Marshall Tuck, one of two challengers in this year's race for state superintendent of public instruction, has filed an ethics complaint against the California Teachers Association for a series of television ads supporting incumbent Tom Torlakson.
The complaint filed with the Fair Political Practices Commission, California's political ethics enforcement agency, alleges that CTA misleadingly characterized the ads as "issue advocacy" rather a campaign expenditure, which involves more financial disclosure, in violation of the "transparency required by the letter and spirit of the Political Reform Act."
The trio of ads applaud Torlakson for his work as state schools chief and encourage the viewer to "tell Tom Torlakson to keep fighting" for either local control of school funding decisions or career training. (One ad is in Spanish.)
FPPC regulations specify that any political spending to influence voters for or against a particular candidate qualifies as an expenditure, but among the exceptions is spending "urging the public to adopt a particular position and to contact the candidate with respect to the matter or issue."
"Unlike true issue advocacy, no specific legislation which is currently pending before the State Legislature or the State Office of Education is mentioned," Tuck's complaint reads.
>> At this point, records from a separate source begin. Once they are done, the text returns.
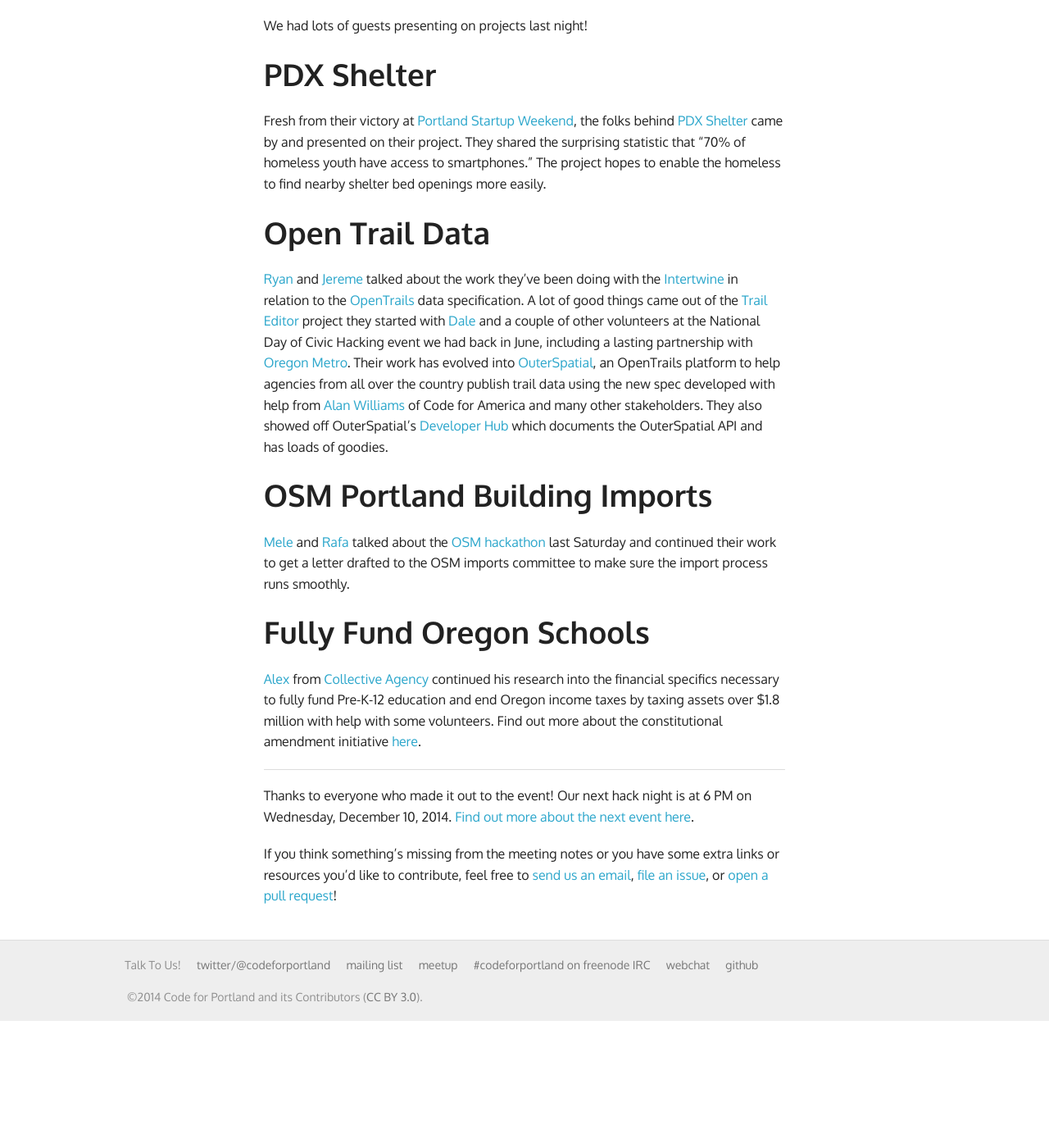
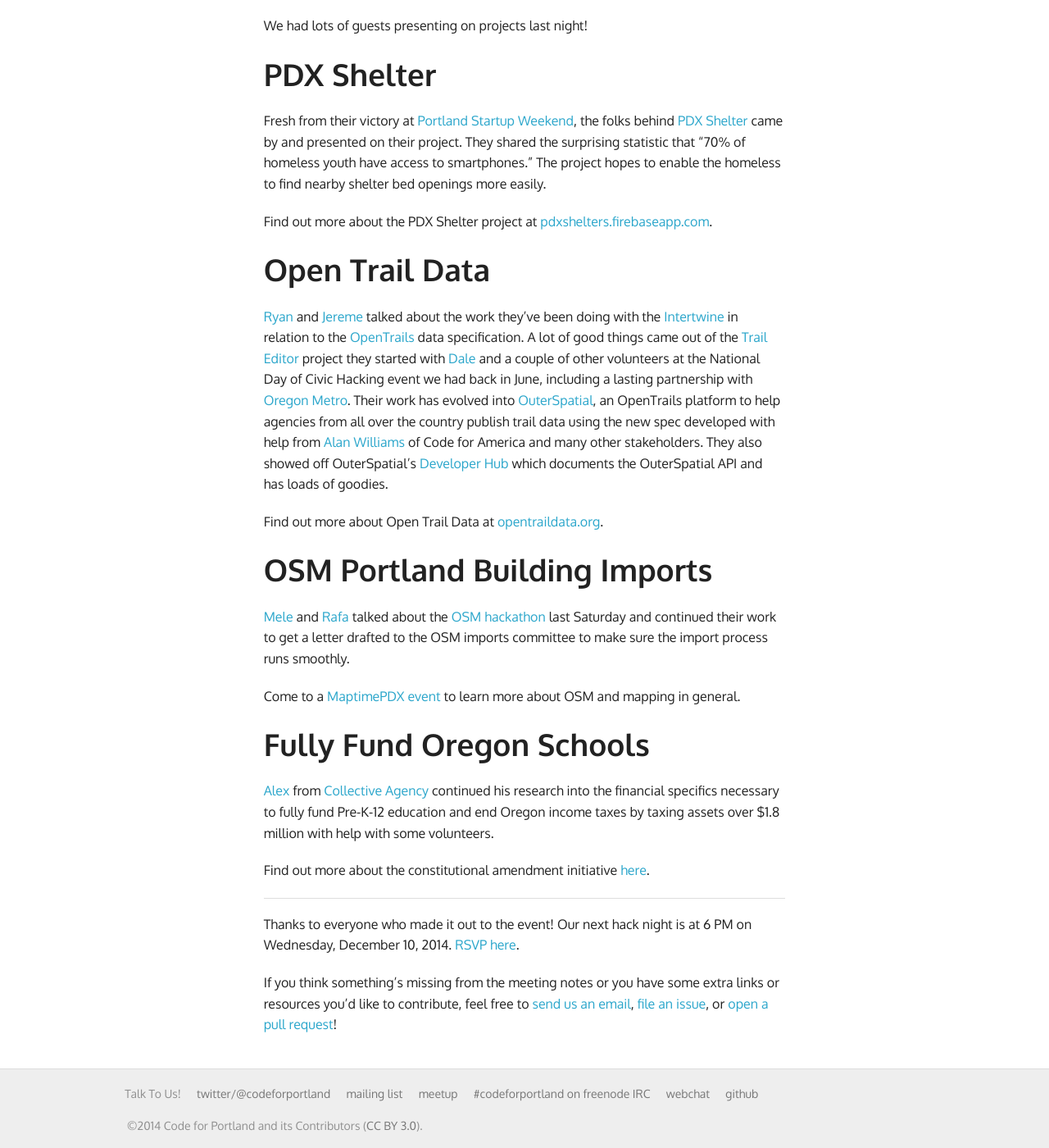
Before and after one commit to code-for-portland-archive/codeforportland.github.io, a Jekyll site: the page built from meeting-notes/_posts/2014-11-19-november-hack-night-meeting-notes.md, in a window 1280 px wide and 1400 px high, scrolled down 362 px. Shown: the whole window at 82% size. Built offline with Jekyll 4.4.1, drawn with Linux system fonts in a browser that asks for light colours; Markdown is read by kramdown in place of the engine named in the settings; before the commit the page ends 1607 px from its top, so only the background shows below that.

Commit message:
Update 2014-11-19-november-hack-night-meeting-notes.md

```diff
--- a/meeting-notes/_posts/2014-11-19-november-hack-night-meeting-notes.md
+++ b/meeting-notes/_posts/2014-11-19-november-hack-night-meeting-notes.md
@@ -10,20 +10,28 @@
 
 Fresh from their victory at [Portland Startup Weekend](http://www.bizjournals.com/portland/blog/2014/11/startup-weekend-portland-how-an-app-that-helps-the.html), the folks behind [PDX Shelter](https://pdxshelters.firebaseapp.com/) came by and presented on their project. They shared the surprising statistic that "70% of homeless youth have access to smartphones." The project hopes to enable the homeless to find nearby shelter bed openings more easily.
 
+Find out more about the PDX Shelter project at [pdxshelters.firebaseapp.com](https://pdxshelters.firebaseapp.com/).
+
 ## Open Trail Data
 
 [Ryan](https://twitter.com/ryanbranciforte) and [Jereme](https://twitter.com/jerememonteau) talked about the work they've been doing with the [Intertwine](http://theintertwine.org/) in relation to the [OpenTrails](http://www.codeforamerica.org/specifications/trails/) data specification. A lot of good things came out of the [Trail Editor](http://www.traileditor.org/) project they started with [Dale](https://twitter.com/hollocherdale) and a couple of other volunteers at the National Day of Civic Hacking event we had back in June, including a lasting partnership with [Oregon Metro](http://www.oregonmetro.gov/). Their work has evolved into [OuterSpatial](http://www.outerspatial.com/), an OpenTrails platform to help agencies from all over the country publish trail data using the new spec developed with help from [Alan Williams](alanjosephwilli) of Code for America and many other stakeholders. They also showed off OuterSpatial's [Developer Hub](http://dev.outerspatial.com/) which documents the OuterSpatial API and has loads of goodies.
+
+Find out more about Open Trail Data at [opentraildata.org](http://www.opentraildata.org/).
 
 ## OSM Portland Building Imports
 
 [Mele](https://twitter.com/pdxmele) and [Rafa](https://twitter.com/geografa) talked about the [OSM hackathon](http://calagator.org/events/1250467355) last Saturday and continued their work to get a letter drafted to the OSM imports committee to make sure the import process runs smoothly.
 
+Come to a [MaptimePDX event](http://maptimepdx.org/) to learn more about OSM and mapping in general.
+
 ## Fully Fund Oregon Schools
 
-[Alex](https://twitter.com/alexlinsker) from [Collective Agency](http://collectiveagency.co/) continued his research into the financial specifics necessary to fully fund Pre-K-12 education and end Oregon income taxes by taxing assets over $1.8 million with help with some volunteers. Find out more about the constitutional amendment initiative [here](https://fullyfundoregonschools.org/).
+[Alex](https://twitter.com/alexlinsker) from [Collective Agency](http://collectiveagency.co/) continued his research into the financial specifics necessary to fully fund Pre-K-12 education and end Oregon income taxes by taxing assets over $1.8 million with help with some volunteers.
+
+Find out more about the constitutional amendment initiative [here](https://fullyfundoregonschools.org/).
 
 ---
 
-Thanks to everyone who made it out to the event! Our next hack night is at 6 PM on Wednesday, December 10, 2014. [Find out more about the next event here](http://www.meetup.com/Code-for-Portland/events/217498582/).
+Thanks to everyone who made it out to the event! Our next hack night is at 6 PM on Wednesday, December 10, 2014. [RSVP here](http://www.meetup.com/Code-for-Portland/events/217498582/).
 
-If you think something's missing from the meeting notes or you have some extra links or resources you'd like to contribute, feel free to [send us an email](info@codeforportland.org), [file an issue](https://github.com/CodeForPortland/codeforportland.github.io/issues), or [open a pull request](https://github.com/CodeForPortland/codeforportland.github.io/pulls)!
+If you think something's missing from the meeting notes or you have some extra links or resources you'd like to contribute, feel free to [send us an email](mailto:info@codeforportland.org), [file an issue](https://github.com/CodeForPortland/codeforportland.github.io/issues), or [open a pull request](https://github.com/CodeForPortland/codeforportland.github.io/pulls)!
```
The ads are "unmistakably, unambiguously suggestive of only one meaning -- to urge viewers to re-elect Torlakson"
CTA spokeswoman Becky Zoglman called the complaint "frivolous." She said CTA decided at its state council meeting in March to support several ongoing legislative efforts and that the $1.95 million ad buy, which aired for three weeks in late April and early May, was unrelated to June's primary election.
"This is a political stunt by the Tuck campaign," Zoglman said. "If this was actually a concern, why didn't they file the complaint back in April?"
Spokesman Jay Wierenga confirmed that the FPPC had received the complaint and is reviewing whether to pursue an investigation.
Within 60 days of an election, the commission can consider not just the text of the advertisement, but also its tenor and timing, to determine whether the ad "unambiguously urges a particular result" in a race.
Tuck and Torlakson are locked in a heated battle for state superintendent that has attracted big money from labor unions and the private sector. In early May, an independent expenditure supported primarily by CTA spent more than $2 million on radio ads supporting Torlakson and opposing Tuck, while Los Angeles businessman Bill Bloomfield has poured more than $700,000 into slate mailers and campaign literature in favor of Tuck.
PHOTO: Courtesy of Marshall Tuck